The extraordinary power of music to communicate complex emotions and thoughts has fascinated scholars for centuries. Music taps into cognitive mechanisms that govern our daily interactions with the world, such as expectations and violations of these expectations, and appears to have much in common with language.
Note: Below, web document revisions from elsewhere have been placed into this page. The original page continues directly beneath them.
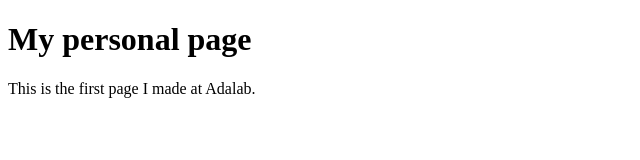
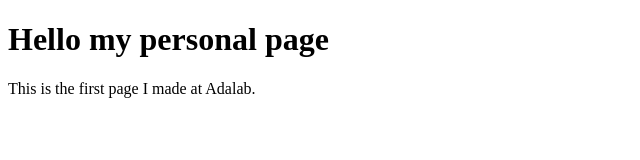
Before and after one commit to g1462884932/g1462884932.github.io, a plain HTML site: page index.html in a window 1280 px wide. Shown: the whole page, without its empty margins (0-640 px from the left). Drawn offline with Linux system fonts and the light colour scheme.

Commit message:
Update index.html

```diff
--- a/index.html
+++ b/index.html
@@ -8,7 +8,7 @@
 </head>
 
 <body>
-<h1>My personal page</h1>
+<h1>Hello my personal page</h1>
 <p>This is the first page I made at Adalab.</p>
 </body>
 
```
In addition, music plays social and ethical functions that can be understood from philosophical, historical, and cultural perspectives.
Join us for a discussion with three renowned scholars from the humanities and cognitive science who will show how these modes of inquiry bear on each other – and explain what makes music mean.
Free and open to the public, but RSVP is required via EventBrite.
Welcoming remarks from David Freedberg, Pierre Matisse Professor of the History of Art and Director of the Italian Academy, Columbia University and Pamela Smith, Seth Low Professor of History and Chair of the Presidential Scholars in Society and Neuroscience program, Columbia University.
Introduction by Jacqueline Gottlieb, Professor of Neuroscience, Columbia University
David Huron, Arts and Humanities Distinguished Professor, School of Music & Center for Cognitive and Brain Sciences, Ohio State University
Aniruddh D. Patel, Professor of Psychology, Tufts University
Elizabeth Tolbert, Professor of Musicology, Peabody Institute, Johns Hopkins University
Andrew Goldman, Presidential Scholar in Society and Neuroscience, Columbia University
Jacqueline Gottlieb, Professor of Neuroscience, Columbia University